> _TASK REQUIREMENTS_:
Restate the listing exactly.

# # #

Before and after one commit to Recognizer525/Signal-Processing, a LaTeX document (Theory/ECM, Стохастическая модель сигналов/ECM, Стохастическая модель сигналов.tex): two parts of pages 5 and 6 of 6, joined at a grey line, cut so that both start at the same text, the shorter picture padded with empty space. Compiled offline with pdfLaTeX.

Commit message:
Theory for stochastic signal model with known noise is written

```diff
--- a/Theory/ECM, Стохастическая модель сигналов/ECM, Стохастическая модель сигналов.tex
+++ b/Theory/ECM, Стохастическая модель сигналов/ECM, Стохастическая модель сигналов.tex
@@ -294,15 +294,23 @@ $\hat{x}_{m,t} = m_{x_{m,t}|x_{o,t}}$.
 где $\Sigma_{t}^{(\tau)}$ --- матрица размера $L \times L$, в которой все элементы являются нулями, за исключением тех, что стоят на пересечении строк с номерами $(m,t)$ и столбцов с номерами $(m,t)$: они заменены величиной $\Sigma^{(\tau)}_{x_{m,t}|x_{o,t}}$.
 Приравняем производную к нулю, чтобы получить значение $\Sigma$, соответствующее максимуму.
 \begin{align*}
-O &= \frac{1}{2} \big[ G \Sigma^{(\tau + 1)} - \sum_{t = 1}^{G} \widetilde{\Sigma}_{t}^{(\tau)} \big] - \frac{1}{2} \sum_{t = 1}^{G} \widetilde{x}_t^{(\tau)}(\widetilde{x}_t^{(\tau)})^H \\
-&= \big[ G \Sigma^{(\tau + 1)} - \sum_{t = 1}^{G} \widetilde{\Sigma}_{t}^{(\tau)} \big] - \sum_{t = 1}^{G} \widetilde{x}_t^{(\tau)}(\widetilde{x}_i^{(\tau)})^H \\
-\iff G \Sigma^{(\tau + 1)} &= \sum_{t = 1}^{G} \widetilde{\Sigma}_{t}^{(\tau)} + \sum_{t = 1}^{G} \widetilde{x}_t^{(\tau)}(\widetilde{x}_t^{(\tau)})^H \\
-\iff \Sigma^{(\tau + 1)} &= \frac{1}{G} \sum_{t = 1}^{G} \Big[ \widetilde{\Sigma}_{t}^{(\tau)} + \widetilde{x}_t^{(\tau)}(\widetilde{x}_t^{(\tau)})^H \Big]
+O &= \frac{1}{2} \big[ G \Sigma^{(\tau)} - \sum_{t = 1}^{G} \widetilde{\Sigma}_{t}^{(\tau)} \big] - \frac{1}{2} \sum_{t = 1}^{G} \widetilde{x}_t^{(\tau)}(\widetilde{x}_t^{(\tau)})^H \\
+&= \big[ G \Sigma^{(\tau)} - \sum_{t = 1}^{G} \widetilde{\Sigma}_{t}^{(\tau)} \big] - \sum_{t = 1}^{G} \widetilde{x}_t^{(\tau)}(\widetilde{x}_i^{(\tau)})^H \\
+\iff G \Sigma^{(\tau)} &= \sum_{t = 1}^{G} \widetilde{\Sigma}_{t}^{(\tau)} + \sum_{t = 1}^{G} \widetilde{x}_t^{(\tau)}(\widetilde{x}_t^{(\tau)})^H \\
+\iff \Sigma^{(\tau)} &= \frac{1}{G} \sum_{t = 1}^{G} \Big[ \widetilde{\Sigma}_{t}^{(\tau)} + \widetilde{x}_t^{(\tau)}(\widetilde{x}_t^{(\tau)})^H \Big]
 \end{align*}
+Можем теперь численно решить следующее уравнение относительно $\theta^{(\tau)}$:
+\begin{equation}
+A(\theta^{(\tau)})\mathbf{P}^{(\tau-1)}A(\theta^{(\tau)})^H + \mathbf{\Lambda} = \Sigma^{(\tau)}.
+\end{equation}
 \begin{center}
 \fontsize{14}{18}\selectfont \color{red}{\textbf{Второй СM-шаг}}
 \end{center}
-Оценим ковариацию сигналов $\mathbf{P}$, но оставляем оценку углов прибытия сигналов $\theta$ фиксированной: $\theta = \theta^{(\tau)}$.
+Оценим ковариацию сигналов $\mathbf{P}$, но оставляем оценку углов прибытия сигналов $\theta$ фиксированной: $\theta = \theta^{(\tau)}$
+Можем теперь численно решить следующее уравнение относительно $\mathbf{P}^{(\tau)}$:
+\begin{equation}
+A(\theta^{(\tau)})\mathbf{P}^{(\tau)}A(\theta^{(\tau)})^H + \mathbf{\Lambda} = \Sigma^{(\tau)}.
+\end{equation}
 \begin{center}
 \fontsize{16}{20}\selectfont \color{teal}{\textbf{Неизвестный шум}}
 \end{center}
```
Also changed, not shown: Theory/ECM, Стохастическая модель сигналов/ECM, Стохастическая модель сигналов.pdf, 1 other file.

# # #

> _ANSWER SPACE_:
Before and after one commit to Recognizer525/Signal-Processing, a LaTeX document (Theory/ECM, Стохастическая модель сигналов/ECM, Стохастическая модель сигналов.tex): two parts of pages 5 and 6 of 6, joined at a grey line, cut so that both start at the same text, the shorter picture padded with empty space. Compiled offline with pdfLaTeX.

Commit message:
Theory for stochastic signal model with known noise is written

```diff
--- a/Theory/ECM, Стохастическая модель сигналов/ECM, Стохастическая модель сигналов.tex
+++ b/Theory/ECM, Стохастическая модель сигналов/ECM, Стохастическая модель сигналов.tex
@@ -294,15 +294,23 @@ $\hat{x}_{m,t} = m_{x_{m,t}|x_{o,t}}$.
 где $\Sigma_{t}^{(\tau)}$ --- матрица размера $L \times L$, в которой все элементы являются нулями, за исключением тех, что стоят на пересечении строк с номерами $(m,t)$ и столбцов с номерами $(m,t)$: они заменены величиной $\Sigma^{(\tau)}_{x_{m,t}|x_{o,t}}$.
 Приравняем производную к нулю, чтобы получить значение $\Sigma$, соответствующее максимуму.
 \begin{align*}
-O &= \frac{1}{2} \big[ G \Sigma^{(\tau + 1)} - \sum_{t = 1}^{G} \widetilde{\Sigma}_{t}^{(\tau)} \big] - \frac{1}{2} \sum_{t = 1}^{G} \widetilde{x}_t^{(\tau)}(\widetilde{x}_t^{(\tau)})^H \\
-&= \big[ G \Sigma^{(\tau + 1)} - \sum_{t = 1}^{G} \widetilde{\Sigma}_{t}^{(\tau)} \big] - \sum_{t = 1}^{G} \widetilde{x}_t^{(\tau)}(\widetilde{x}_i^{(\tau)})^H \\
-\iff G \Sigma^{(\tau + 1)} &= \sum_{t = 1}^{G} \widetilde{\Sigma}_{t}^{(\tau)} + \sum_{t = 1}^{G} \widetilde{x}_t^{(\tau)}(\widetilde{x}_t^{(\tau)})^H \\
-\iff \Sigma^{(\tau + 1)} &= \frac{1}{G} \sum_{t = 1}^{G} \Big[ \widetilde{\Sigma}_{t}^{(\tau)} + \widetilde{x}_t^{(\tau)}(\widetilde{x}_t^{(\tau)})^H \Big]
+O &= \frac{1}{2} \big[ G \Sigma^{(\tau)} - \sum_{t = 1}^{G} \widetilde{\Sigma}_{t}^{(\tau)} \big] - \frac{1}{2} \sum_{t = 1}^{G} \widetilde{x}_t^{(\tau)}(\widetilde{x}_t^{(\tau)})^H \\
+&= \big[ G \Sigma^{(\tau)} - \sum_{t = 1}^{G} \widetilde{\Sigma}_{t}^{(\tau)} \big] - \sum_{t = 1}^{G} \widetilde{x}_t^{(\tau)}(\widetilde{x}_i^{(\tau)})^H \\
+\iff G \Sigma^{(\tau)} &= \sum_{t = 1}^{G} \widetilde{\Sigma}_{t}^{(\tau)} + \sum_{t = 1}^{G} \widetilde{x}_t^{(\tau)}(\widetilde{x}_t^{(\tau)})^H \\
+\iff \Sigma^{(\tau)} &= \frac{1}{G} \sum_{t = 1}^{G} \Big[ \widetilde{\Sigma}_{t}^{(\tau)} + \widetilde{x}_t^{(\tau)}(\widetilde{x}_t^{(\tau)})^H \Big]
 \end{align*}
+Можем теперь численно решить следующее уравнение относительно $\theta^{(\tau)}$:
+\begin{equation}
+A(\theta^{(\tau)})\mathbf{P}^{(\tau-1)}A(\theta^{(\tau)})^H + \mathbf{\Lambda} = \Sigma^{(\tau)}.
+\end{equation}
 \begin{center}
 \fontsize{14}{18}\selectfont \color{red}{\textbf{Второй СM-шаг}}
 \end{center}
-Оценим ковариацию сигналов $\mathbf{P}$, но оставляем оценку углов прибытия сигналов $\theta$ фиксированной: $\theta = \theta^{(\tau)}$.
+Оценим ковариацию сигналов $\mathbf{P}$, но оставляем оценку углов прибытия сигналов $\theta$ фиксированной: $\theta = \theta^{(\tau)}$
+Можем теперь численно решить следующее уравнение относительно $\mathbf{P}^{(\tau)}$:
+\begin{equation}
+A(\theta^{(\tau)})\mathbf{P}^{(\tau)}A(\theta^{(\tau)})^H + \mathbf{\Lambda} = \Sigma^{(\tau)}.
+\end{equation}
 \begin{center}
 \fontsize{16}{20}\selectfont \color{teal}{\textbf{Неизвестный шум}}
 \end{center}
```
Also changed, not shown: Theory/ECM, Стохастическая модель сигналов/ECM, Стохастическая модель сигналов.pdf, 1 other file.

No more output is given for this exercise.